The heart of our environmental safety: air and effluent emission permit compliance

By working with local and federal government agencies tasked with protecting the environmental needs of our area – the Washington State Department of Ecology (DOE) and the Environmental Protection Agency – we can do our part to look after the environment, an economic driver in the community we share.

As part of that stewardship, Cosmo Specialty Fibers operates under a strict set of environmental permits issued by the government agencies for air and water impacts, as well as any operational impacts on the land within the mill footprint. These permits are “living documents” (viewable here: http://www.ecy.wa.gov/database.html ) in that they are subject to change at any time as directed by the DOE or EPA, thus ensuring that our local environment and community is always cared for.

There are five important considerations – mandated by the DOE in the development and approval of these permits – that guide the mill’s environmental approach:

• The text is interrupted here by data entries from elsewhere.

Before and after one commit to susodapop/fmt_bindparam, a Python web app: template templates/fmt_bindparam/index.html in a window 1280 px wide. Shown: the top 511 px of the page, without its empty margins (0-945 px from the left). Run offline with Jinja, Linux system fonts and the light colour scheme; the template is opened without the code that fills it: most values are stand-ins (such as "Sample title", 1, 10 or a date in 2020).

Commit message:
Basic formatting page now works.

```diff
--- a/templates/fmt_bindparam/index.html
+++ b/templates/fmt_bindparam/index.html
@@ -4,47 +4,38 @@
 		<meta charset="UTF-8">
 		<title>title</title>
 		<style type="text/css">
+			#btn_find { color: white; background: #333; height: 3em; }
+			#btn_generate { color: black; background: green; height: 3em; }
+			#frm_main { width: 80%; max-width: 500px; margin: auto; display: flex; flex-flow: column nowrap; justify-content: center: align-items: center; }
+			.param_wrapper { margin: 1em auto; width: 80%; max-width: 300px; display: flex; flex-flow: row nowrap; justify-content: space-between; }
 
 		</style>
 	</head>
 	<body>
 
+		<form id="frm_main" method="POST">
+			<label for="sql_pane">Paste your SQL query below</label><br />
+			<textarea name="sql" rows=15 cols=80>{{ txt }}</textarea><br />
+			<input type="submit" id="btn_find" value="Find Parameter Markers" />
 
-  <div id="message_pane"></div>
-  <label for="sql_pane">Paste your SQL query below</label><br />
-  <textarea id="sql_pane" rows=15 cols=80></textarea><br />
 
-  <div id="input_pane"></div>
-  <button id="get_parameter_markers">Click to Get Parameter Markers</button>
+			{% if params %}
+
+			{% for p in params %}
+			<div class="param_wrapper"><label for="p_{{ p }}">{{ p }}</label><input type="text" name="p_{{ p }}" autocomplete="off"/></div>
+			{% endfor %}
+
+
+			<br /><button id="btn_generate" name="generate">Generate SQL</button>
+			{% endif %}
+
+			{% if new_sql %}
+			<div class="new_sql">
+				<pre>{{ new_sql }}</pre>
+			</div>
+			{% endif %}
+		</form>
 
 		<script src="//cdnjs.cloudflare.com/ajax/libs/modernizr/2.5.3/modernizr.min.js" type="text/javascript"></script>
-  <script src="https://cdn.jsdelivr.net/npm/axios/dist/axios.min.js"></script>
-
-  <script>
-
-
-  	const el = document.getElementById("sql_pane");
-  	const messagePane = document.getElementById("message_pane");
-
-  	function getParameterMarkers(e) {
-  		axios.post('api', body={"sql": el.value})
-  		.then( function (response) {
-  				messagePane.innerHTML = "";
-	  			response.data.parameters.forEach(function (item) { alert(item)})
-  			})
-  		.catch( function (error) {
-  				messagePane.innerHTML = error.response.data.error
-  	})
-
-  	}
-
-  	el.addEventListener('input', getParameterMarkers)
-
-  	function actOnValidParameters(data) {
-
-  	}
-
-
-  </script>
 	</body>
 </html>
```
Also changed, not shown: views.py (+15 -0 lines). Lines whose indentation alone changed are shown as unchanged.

  1. Strict air emission and water effluent limits. The mill must be financially sustainable to remain open. To be financially viable, the mill must be globally competitive in terms of product mix, quality and cost. These operational characteristics drive the feedstocks we use, which, in turn, results in certain potential mill effluent and emission levels. These effluent and emission levels cannot leave the mill until they are within strict limits determined as environmentally acceptable by the DOE and EPA. These limits are written into our permits as law, along with the accompanying reporting requirements.
  2. Best Management Practices (BMPs). Another government agency and industry term, BMPs means that we work to adopt best management practices used in other, similar mills in our handling of environmental processes and regulations. Importantly, the Weyerhaeuser legacy resulted in this mill often being officially cited as “best in class” and an example for other mills to look at. Our capital expenditure plan is intended to carry on that legacy.
  3. Renewing, recycling, cleaning. For over 60 years, the mill has been a major recycler of operational feedstocks. Our softwood fiber is a renewable resource, and is PEFC™ certified. A major part of our energy generation is biomass or “green” energy from the use of bark and other waste material. We reuse a significant volume of our chemicals in the pulping process through our recovery system and as much pulp byproduct waste as possible is dried out and used in energy generation. We then use washing, clarifying, secondary treatment and diffusing on the effluent side, and scrubbers and precipitators on the emissions side.
  4. Legal obligation to report on all mill activities. As part of our legal obligations under our environmental permits, we must consistently and transparently report to the DOE on what effluent or emissions leave the mill. We also must report any episodes where a permit level was exceeded, and what we did about it. And, if we are contemplating any engineering or product changes to our operations that might have an impact on our legal effluent or emission levels, we must report these planned changes to the DOE, before any implementation is approved. Finally, we must have appropriate community relations plans in place to advise the surrounding communities of our activities or issues in a timely manner.
  5. Accountability. We are a human enterprise running complex technology and we recognize the ongoing challenges associated with meeting our public and regulatory environmental obligations. But, because we live here and intend to be here for the long-term, our commitment is to consistently meet those challenges and to keep our surrounding communities informed of our actions in this regard.